In any case, the take-away is the P7 Wireless offer superb Bluetooth performance. Once you’re past the old-fashioned pairing process, you’re set up for quick, reliable connectivity.
As far as range is concerned, I had no issues wandering to the opposite corners of my apartment while listening to music or podcasts. I didn’t do any concrete stress tests to see at what exact distance things fall apart, but my impression is, for most people, range is not going to pose any problems.
Despite the glowing impression above, I don’t take the P7 Wireless with me as my daily carry headphones.
This isn’t because any failing on their part — it’s just a lifestyle incompatibility. For one thing, I don’t like wearing huge headphones when I’m out and about. The P7 Wireless are more akin to the Audio-Technica M70Xs than the Bose QC25s: they’re optimized for critical listening in a controlled environment, not braving the sonic maelstrom of the subway.

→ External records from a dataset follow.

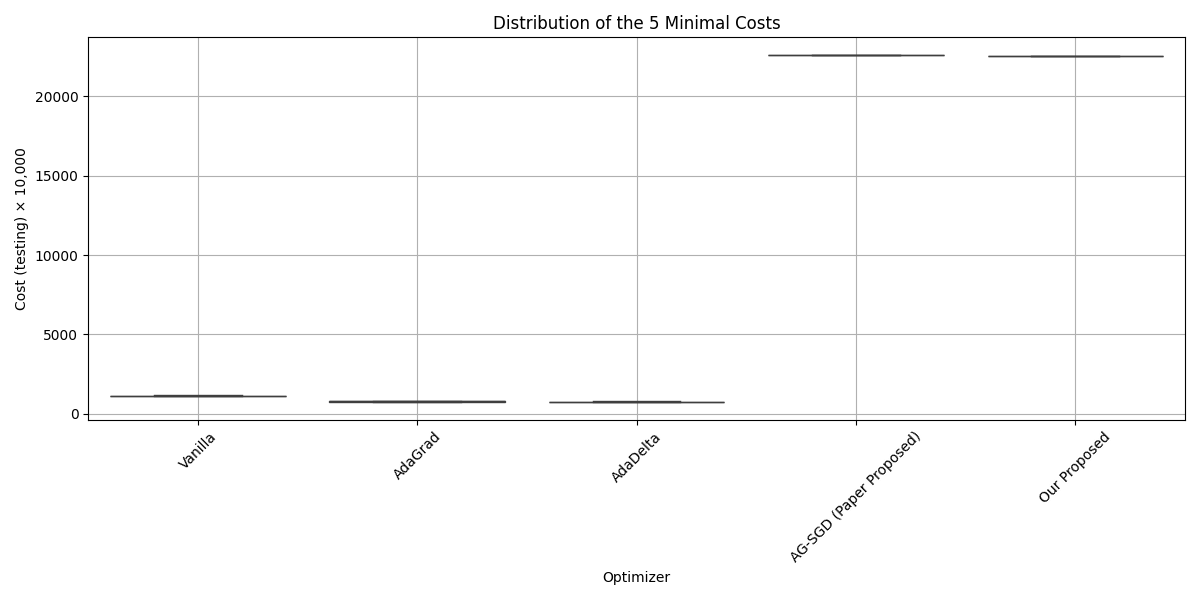
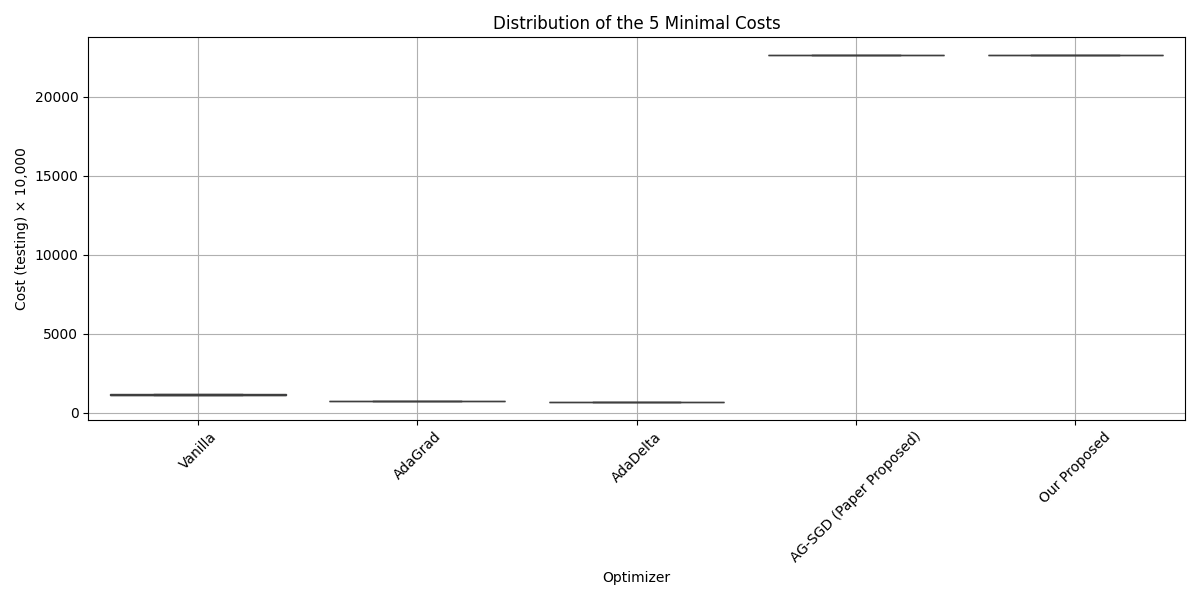
Add files via upload

diff --git a/aem pit/optimizer_comparison.py b/aem pit/optimizer_comparison.py
@@ -1,0 +1,135 @@
+import torch
+import torch.nn as nn
+import torch.optim as optim
+import numpy as np
+import pandas as pd
+import matplotlib.pyplot as plt
+import seaborn as sns
+from proposed_optimizer import AngleSGD
+
+
+# Set random seeds
+torch.manual_seed(0)
+np.random.seed(0)
+
+def F(a, s=1):
+    k = 15.0  # sharper than C2 but smoother than C3
+    a_tensor = torch.tensor(a, dtype=torch.float32)
+    return -s * (2 / (1 + torch.exp(-k * (2 * a_tensor - 1))) - 1)
+
+x = np.linspace(0, 1, 100)
+y = F(x, s=1)
+
+x_tensor = torch.tensor(x, dtype=torch.float32).view(-1, 1)
+y_tensor = torch.tensor(y, dtype=torch.float32).view(-1, 1)
+
+# Define model
+class SimpleLinearModel(nn.Module):
+    def __init__(self):
+        super(SimpleLinearModel, self).__init__()
+        self.linear = nn.Linear(1, 1)
+
+    def forward(self, x):
+        return self.linear(x)
+
+# Optimizers to compare
+def get_optimizers(model):
+    return {
+        "Vanilla": optim.SGD(model.parameters(), lr=0.01),
+        "Momentum": optim.SGD(model.parameters(), lr=0.01, momentum=0.9),
+        "RMSprop": optim.RMSprop(model.parameters(), lr=0.01),
+        "Adam": optim.Adam(model.parameters(), lr=0.01),
+        "Nadam": optim.NAdam(model.parameters(), lr=0.01),
+        "AdaMax": optim.Adamax(model.parameters(), lr=0.01),
+        "AdaDelta": optim.Adadelta(model.parameters(), lr=1.0),
+        "AdaGrad": optim.Adagrad(model.parameters(), lr=0.01),
+        "AMSGrad": optim.Adam(model.parameters(), lr=0.01, amsgrad=True),
+        "Proposed": AngleSGD(model.parameters(), lr=0.0005, s=1.0, d=0.5, iter_decay=5)  # Replace with your method
+    }
+
+num_epochs = 50
+iterations_per_epoch = 100  # Number of iterations per epoch
+total_iterations = num_epochs * iterations_per_epoch
+test_costs = {opt_name: [] for opt_name in get_optimizers(SimpleLinearModel()).keys()}
+min_costs = []
+
+for opt_name in test_costs.keys():
+    model = SimpleLinearModel()
+    criterion = nn.MSELoss()
+    optimizer = get_optimizers(model)[opt_name]
+    iteration_costs = []
+
+    for epoch in range(num_epochs):
+        for iteration in range(iterations_per_epoch):
+            model.train()
+            optimizer.zero_grad()
+            outputs = model(x_tensor)
+            loss = criterion(outputs, y_tensor)
+            loss.backward()
+            optimizer.step()
+
+            with torch.no_grad():
+                model.eval()
+                test_output = model(x_tensor)
+                test_loss = criterion(test_output, y_tensor).item()
+                iteration_costs.append(test_loss)
+
+    test_costs[opt_name] = iteration_costs
+    min_costs.append([opt_name] + sorted(iteration_costs)[-5:][::-1])
+
+# Save cost per iteration
+cost_df = pd.DataFrame(test_costs)
+cost_df.to_csv("test_costs_per_optimizer.csv")
+
+# Compute statistics
+stats = []
+for row in min_costs:
+    opt_name = row[0]
+    values = row[1:]
+    avg = np.mean(values)
+    std = np.std(values)
+    var = np.var(values)
+    stats.append([opt_name] + values + [avg, std, var])
+
+columns = ["Optimizer", "Min1", "Min2", "Min3", "Min4", "Min5", "Average", "Std Dev", "Variance"]
+stats_df = pd.DataFrame(stats, columns=columns)
+stats_df.to_csv("minimal_cost_stats.csv", index=False)
+
+# Plot cost vs iteration
+plt.figure(figsize=(12, 6))
+iterations = range(total_iterations)
+for col in cost_df.columns:
+    plt.plot(iterations, cost_df[col] * 10000, label=col, marker='o', markersize=2)
+plt.xlabel("Iteration")
+plt.ylabel("Cost(testing) scaled by 10,000")
+plt.legend()
+plt.title("Iteration-wise Cost Comparison")
+plt.grid(True)
+plt.tight_layout()
+plt.savefig("cost_vs_iteration.png")
+plt.show()
+
+# Boxplot
+box_data = []
+box_labels = []
+for i, row in stats_df.iterrows():
+    for val in row[1:6]:
+        box_data.append(val * 10000)
+        box_labels.append(row["Optimizer"])
+
+plt.figure(figsize=(12, 6))
+sns.boxplot(x=box_labels, y=box_data)
+plt.xlabel("Optimizer")
+plt.ylabel("Cost(testing) scaled by 10,000")
+plt.title("Distributions of the 5 Minimal Costs")
+plt.xticks(rotation=45)
+plt.grid(True)
+plt.tight_layout()
+plt.savefig("boxplot_minimal_costs.png")
+plt.show()
+
+# Save LaTeX table
+latex_table = stats_df.to_latex(index=False, float_format="%.4f", caption="Statistical Information of the 5 Minimal Costs", label="tab:min_costs")
+with open("minimal_costs_table.tex", "w") as f:
+    f.write(latex_table)
+print("All files saved successfully.")

diff --git a/aem pit/proposed_optimizer.py b/aem pit/proposed_optimizer.py
@@ -1,0 +1,109 @@
+import torch
+from torch.optim.optimizer import Optimizer
+
+class OurProposedSGD(Optimizer):
+    def __init__(self, params, lr=0.01, s=1.2, d=0.95, iter_decay=10, k_init=15.0, k_decay=0.95):
+        defaults = dict(lr=lr, s=s, d=d, iter_decay=iter_decay, step=0, k_init=k_init, k_decay=k_decay)
+        super().__init__(params, defaults)
+
+    @staticmethod
+    def _angle_between(v1, v2):
+        v1_norm = torch.norm(v1)
+        v2_norm = torch.norm(v2)
+        if v1_norm.item() == 0 or v2_norm.item() == 0:
+            return torch.tensor(0.0)
+        cosine = torch.clamp(torch.dot(v1, v2) / (v1_norm * v2_norm), -1.0, 1.0)
+        angle_rad = torch.acos(cosine)
+        return angle_rad / torch.pi  # Normalize to [0, 1]
+
+    @staticmethod
+    def F(angle, s):
+        k = 15.0  # sharper curve than AG-SGD
+        return s * (1 + (-2 / (1 + torch.exp(-k * (2 * angle - 1)))))
+
+    def step(self, closure=None):
+        loss = closure() if closure else None
+
+        for group in self.param_groups:
+            s, d, step_num = group['s'], group['d'], group['step']
+            group['step'] += 1
+            if step_num > 0 and step_num % group['iter_decay'] == 0:
+                group['s'] *= d
+                group['k_init'] *= group['k_decay']
+
+            for p in group['params']:
+                if p.grad is None:
+                    continue
+
+                grad = p.grad.data
+                state = self.state[p]
+
+                if 'prev_grad' not in state:
+                    state['prev_grad'] = grad.clone().detach() + 1e-8 * torch.randn_like(grad)
+                    p.data -= group['lr'] * grad
+                    continue
+
+                prev_grad = state['prev_grad']
+                angle = self._angle_between(prev_grad.view(-1), grad.view(-1))
+                coefpg = self.F(angle, s)
+                coefcg = s - coefpg
+
+                new_grad = coefpg * prev_grad + coefcg * grad
+                p.data -= group['lr'] * new_grad
+
+                state['prev_grad'] = grad.clone().detach()
+
+        return loss
+
+
+class AGSGD(Optimizer):
+    def __init__(self, params, lr=0.01, s=1.2, d=0.95, iter_decay=10):
+        defaults = dict(lr=lr, s=s, d=d, iter_decay=iter_decay, step=0)
+        super().__init__(params, defaults)
+
+    def _angle_between(self, v1, v2):
+        v1_norm = torch.norm(v1)
+        v2_norm = torch.norm(v2)
+        if v1_norm.item() == 0 or v2_norm.item() == 0:
+            return torch.tensor(0.0)
+        cosine = torch.clamp(torch.dot(v1, v2) / (v1_norm * v2_norm), -1.0, 1.0)
+        angle_rad = torch.acos(cosine)
+        return angle_rad / torch.pi  # Normalize to [0, 1]
+
+    def step(self, closure=None):
+        loss = closure() if closure else None
+
+        for group in self.param_groups:
+            s = group['s']
+            d = group['d']
+            step_num = group['step']
+            group['step'] += 1
+
+            if step_num > 0 and step_num % group['iter_decay'] == 0:
+                group['s'] *= d
+
+            for p in group['params']:
+                if p.grad is None:
+                    continue
+
+                grad = p.grad.data
+                state = self.state[p]
+
+                if 'prev_grad' not in state:
+                    state['prev_grad'] = grad.clone().detach() + 1e-8 * torch.randn_like(grad)
+                    p.data -= group['lr'] * grad
+                    continue
+
+                prev_grad = state['prev_grad']
+                angle = self._angle_between(prev_grad.view(-1), grad.view(-1))
+
+                # Modified coefficient calculation for AG-SGD
+                coefpg = s * (2 * angle - 1)
+                coefcg = s - coefpg
+
+                new_grad = coefpg * prev_grad + coefcg * grad
+                p.data -= group['lr'] * new_grad
+
+                state['prev_grad'] = grad.clone().detach()
+
+        return loss

diff --git a/aem pit/minimal_costs_table.tex b/aem pit/minimal_costs_table.tex
@@ -1,0 +1,20 @@
+\begin{table}
+\caption{Statistical Information of the 5 Minimal Costs}
+\label{tab:min_costs}
+\begin{tabular}{lrrrrrrrr}
+\toprule
+Optimizer & Min1 & Min2 & Min3 & Min4 & Min5 & Average & Std Dev & Variance \\
+\midrule
+Vanilla & 1.3736 & 1.3157 & 1.2607 & 1.2085 & 1.1588 & 1.2635 & 0.0759 & 0.0058 \\
+Momentum & 0.2260 & 0.2233 & 0.2197 & 0.2155 & 0.2108 & 0.2191 & 0.0054 & 0.0000 \\
+RMSprop & 0.7012 & 0.5690 & 0.4810 & 0.4175 & 0.3694 & 0.5076 & 0.1176 & 0.0138 \\
+Adam & 0.3494 & 0.3403 & 0.3316 & 0.3235 & 0.3158 & 0.3321 & 0.0119 & 0.0001 \\
+Nadam & 0.3582 & 0.3530 & 0.3484 & 0.3440 & 0.3398 & 0.3487 & 0.0065 & 0.0000 \\
+AdaMax & 1.3601 & 1.3286 & 1.2977 & 1.2676 & 1.2381 & 1.2984 & 0.0431 & 0.0019 \\
+AdaDelta & 0.2415 & 0.2401 & 0.2387 & 0.2373 & 0.2358 & 0.2387 & 0.0020 & 0.0000 \\
+AdaGrad & 1.0963 & 1.0771 & 1.0617 & 1.0485 & 1.0369 & 1.0641 & 0.0210 & 0.0004 \\
+AMSGrad & 0.7276 & 0.7073 & 0.6875 & 0.6682 & 0.6495 & 0.6880 & 0.0276 & 0.0008 \\
+Proposed & 1.4818 & 1.4648 & 1.4479 & 1.4311 & 1.4145 & 1.4480 & 0.0238 & 0.0006 \\
+\bottomrule
+\end{tabular}
+\end{table}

On the go, I care about portability and sound isolation, neither of which the P7 Wireless excels at. The included carrying case is wonderful, and the headphones pack down pretty small, but the headphones themselves are too big for me to comfortably wear while walking around.
As far as sound isolation is concerned, the P7 Wireless do a poorer job than I expected given the robust ear cups. There’s no active noise cancelling, which is fine, but the mechanical isolation is also surprisingly weak. A lot of sound gets in, and that puts me in the unhappy position of having to crank the volume to compensate, which is just bad for my ears.
Still, neither of those problems are necessarily problems as much as personal usage impressions. I’m not bothered because I don’t expect the P7 Wireless to perform well in those circumstances. It’s the wrong tool for that job.
I’m perfectly happy to consider them my at-home luxurious listening headphones, a role for which they are ideal.
Bowers & Wilkins have continued their legacy of crafting high quality, luxury goods for discerning geeks.
The P7 Wireless offers a surprisingly frictionless upgrade over their wired predecessor, forever banishing the notion that wireless headphones don’t sound as good. As it turns out, they can sound better!
They’re not my favorite headphones for on-the-go usage, but for every other context, they are superb. Good comfort, sublime sound, and a handsome build make for a very tempting pair of headphones.
While competitors like the outstanding Beoplay H6 (gen 2) offer similar sound quality and superior comfort, they do so only in wired form. The P7 Wireless succeed because they bring sonic excellence and cordless convenience together into the same product, without compromise.
This makes the P7 Wireless easy to recommend to nearly everyone who’s after a pair of luxury listening headphones. If your usage is mostly mobile, then you might be better served by something with active noise cancelling and a more svelte build. But for the pure enjoyment of music, you won’t find a better pair.